The scariest thing about a tornado is its unpredictability. In one house, five kids are huddled in the basement -- untouched. Next door, a couple sleeps blissfully unaware of the meteorological chaos outside, and suddenly the house has vanished. Just gone.
Whole blocks are destroyed, debris strewed violently without a discernible pattern. Other blocks are entirely undisturbed, where a few letters forgotten in the mailbox are still there the next morning. A utility check swept up by powerful winds is deposited, unmolested, in a backyard hundreds of miles away.
Unlike hurricanes and floods, where no one escapes the relentless destruction, tornadoes pick favorites. Or unfavorites. Or maybe they are just rearranging the furniture. A house here, a roof there. A dump truck here, a bicycle there. The unpredictability makes it all the more terrifying.
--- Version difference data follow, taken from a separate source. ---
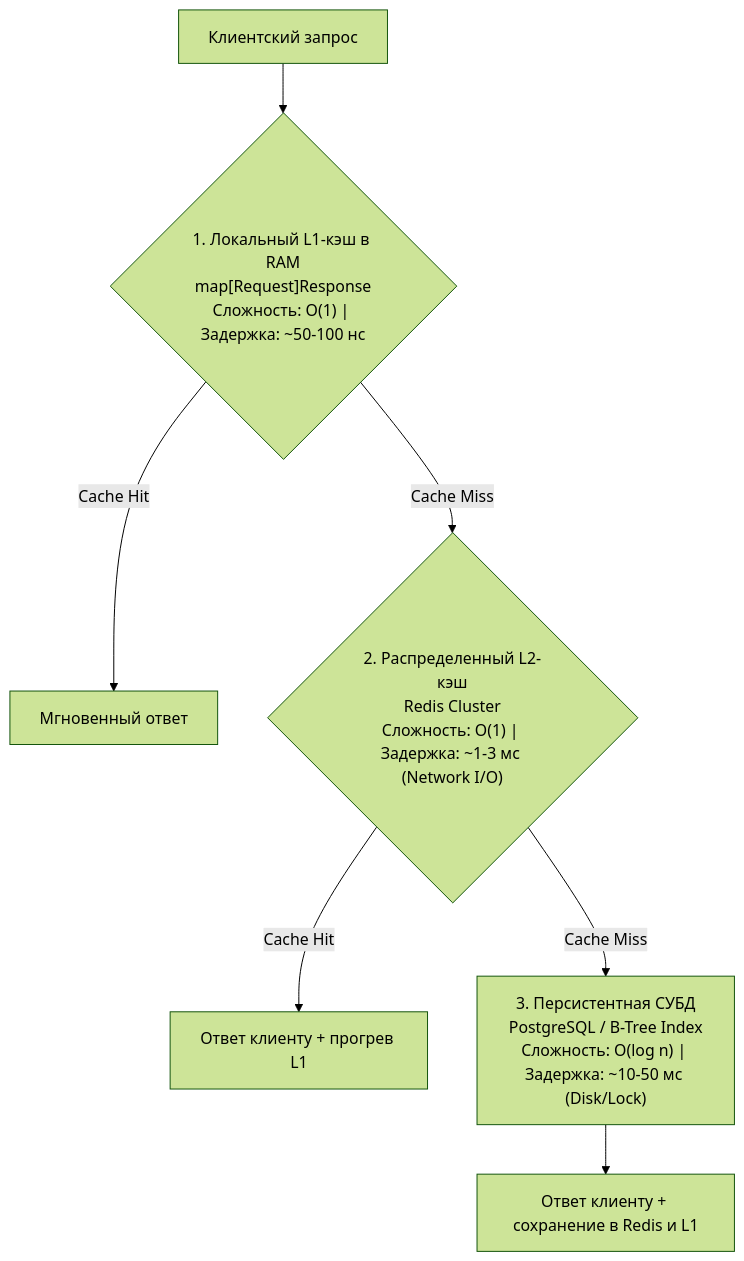
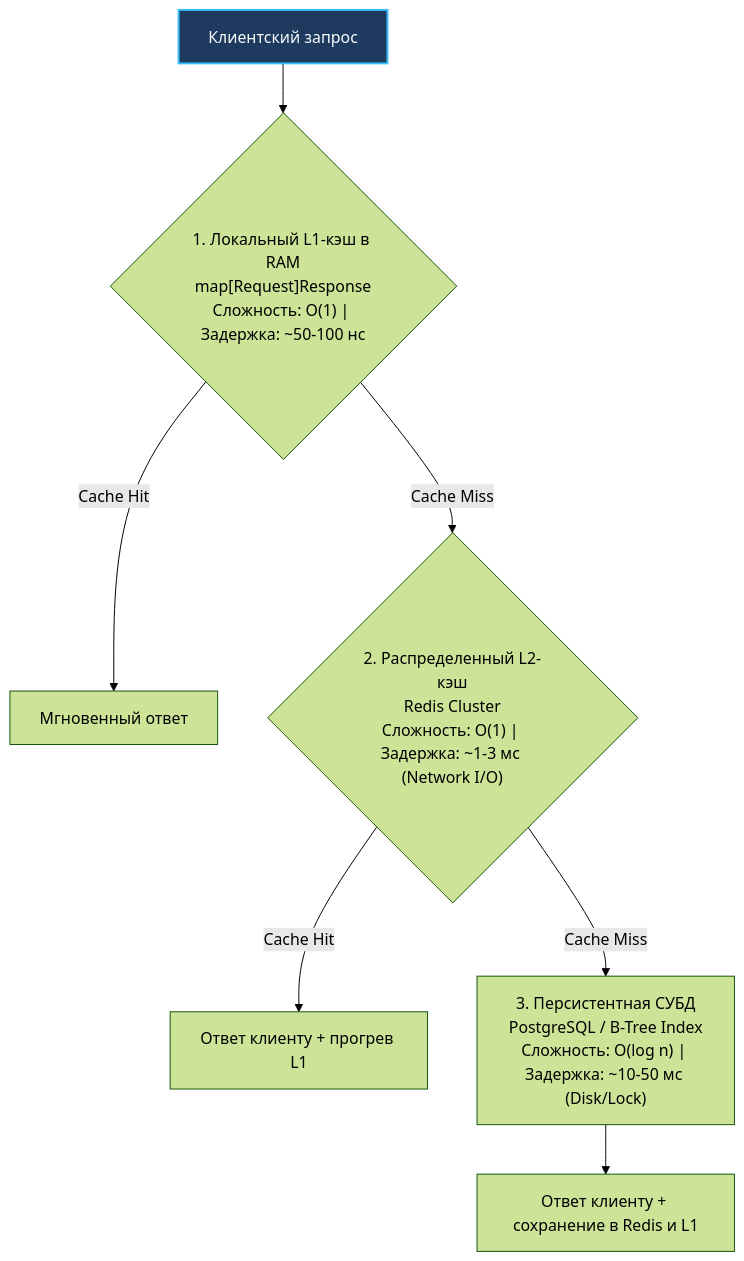
The second of 2 diagrams in sources/20. Алгоритмы и структуры данных (DSA) на Go/01. Введение/2. Асимптотическая сложность. Big O, Big Theta, Big Omega.md (UnrealTemplier/go-textbook), drawn with Mermaid (forest theme) before and after one commit. The commit also changed other lines of this file and 1666 other files, not shown here.

First line of the commit message:
feat(mermaid): add semantic color classDef to 1369 colorless flowchart/graph diagrams

````diff
--- a/sources/20. Алгоритмы и структуры данных (DSA) на Go/01. Введение/2. Асимптотическая сложность. Big O, Big Theta, Big Omega.md
+++ b/sources/20. Алгоритмы и структуры данных (DSA) на Go/01. Введение/2. Асимптотическая сложность. Big O, Big Theta, Big Omega.md
@@ -276,12 +286,22 @@
 ```mermaid
 flowchart TD
-    Client["Клиентский запрос"] --> Local{"1. Локальный L1-кэш в RAM<br>map[Request]Response<br>Сложность: O(1) | Задержка: ~50-100 нс"}
+    classDef process  fill:#1e293b,stroke:#38bdf8,stroke-width:1px,color:#f8fafc
+    classDef success  fill:#064e3b,stroke:#34d399,stroke-width:1px,color:#f8fafc
+    classDef error    fill:#7f1d1d,stroke:#f87171,stroke-width:1px,color:#f8fafc
+    classDef warning  fill:#78350f,stroke:#fbbf24,stroke-width:1px,color:#f8fafc
+    classDef entry    fill:#1e3a5f,stroke:#38bdf8,stroke-width:2px,color:#f8fafc
+    classDef aux      fill:#334155,stroke:#64748b,stroke-width:1px,color:#f8fafc
+    classDef system   fill:#312e81,stroke:#a78bfa,stroke-width:1px,color:#f8fafc
+    classDef data     fill:#132d29,stroke:#2dd4bf,stroke-width:1px,color:#f8fafc
+    classDef network  fill:#881337,stroke:#fb7185,stroke-width:1px,color:#f8fafc
+    classDef accent   fill:#1e1b4b,stroke:#818cf8,stroke-width:1px,color:#f8fafc
+    Client["Клиентский запрос"]:::entry --> Local{"1. Локальный L1-кэш в RAM<br>map[Request]Response<br>Сложность: O(1) | Задержка: ~50-100 нс"}
     
     Local -->|"Cache Hit"| RetL1["Мгновенный ответ"]
     Local -->|"Cache Miss"| Redis{"2. Распределенный L2-кэш<br>Redis Cluster<br>Сложность: O(1) | Задержка: ~1-3 мс (Network I/O)"}
     
     Redis -->|"Cache Hit"| RetRedis["Ответ клиенту + прогрев L1"]
     Redis -->|"Cache Miss"| DB["3. Персистентная СУБД<br>PostgreSQL / B-Tree Index<br>Сложность: O(log n) | Задержка: ~10-50 мс (Disk/Lock)"]
     
     DB --> RetDB["Ответ клиенту + сохранение в Redis и L1"]
 ```
````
But when the winds die down and people emerge, shaken, from their basements and under their mattresses, a certain order re-establishes itself. The lucky ones, if they have the means, start figuring out how to help.
It must be in our DNA, this thing that wells up in our hearts at the sight of our neighbors in trouble. We don't shut our doors and go back to our TVs, content that first responders and the Red Cross can handle it.
Instead, we take stock. Do our neighbors need food right now? What about shelter? Can we comfort a crying child so their parents can comb through the mess that used to be their home, dazedly looking for anything to salvage?
Can we lend a cellphone so a family can reach out to anxious loved ones to say, "We're still here"?
Can we just listen to someone incoherent, grappling with the terror of what they just experienced and a lack of clarity on what to do first?
Yes, we can and yes, we do. And our generosity doesn't stop there -- if the neighbors are OK then the first responders are exhausted, and would appreciate food, water and maybe a place to sit down and regroup.
Like Chris Pritchett, who along with his wife and two sons all on bicycles, pulled a wagon down Nutmeg Lane in Naperville Sunday night, passing out doughnuts to first responders. "We're so fortunate," Pritchett said.
How do we grow people like this? Here's hoping we never run out of them.
"The generosity of our community has not gone unnoticed," said Naperville Mayor Steve Chirico.
On a normal day, no one thinks, "I'm going to be a hero today." You are minding your own business when in a split second the world turns upside down. And suddenly there you are, driving doughnuts up your street, or helping someone search for the family photo albums beneath the rubble. It's who we are.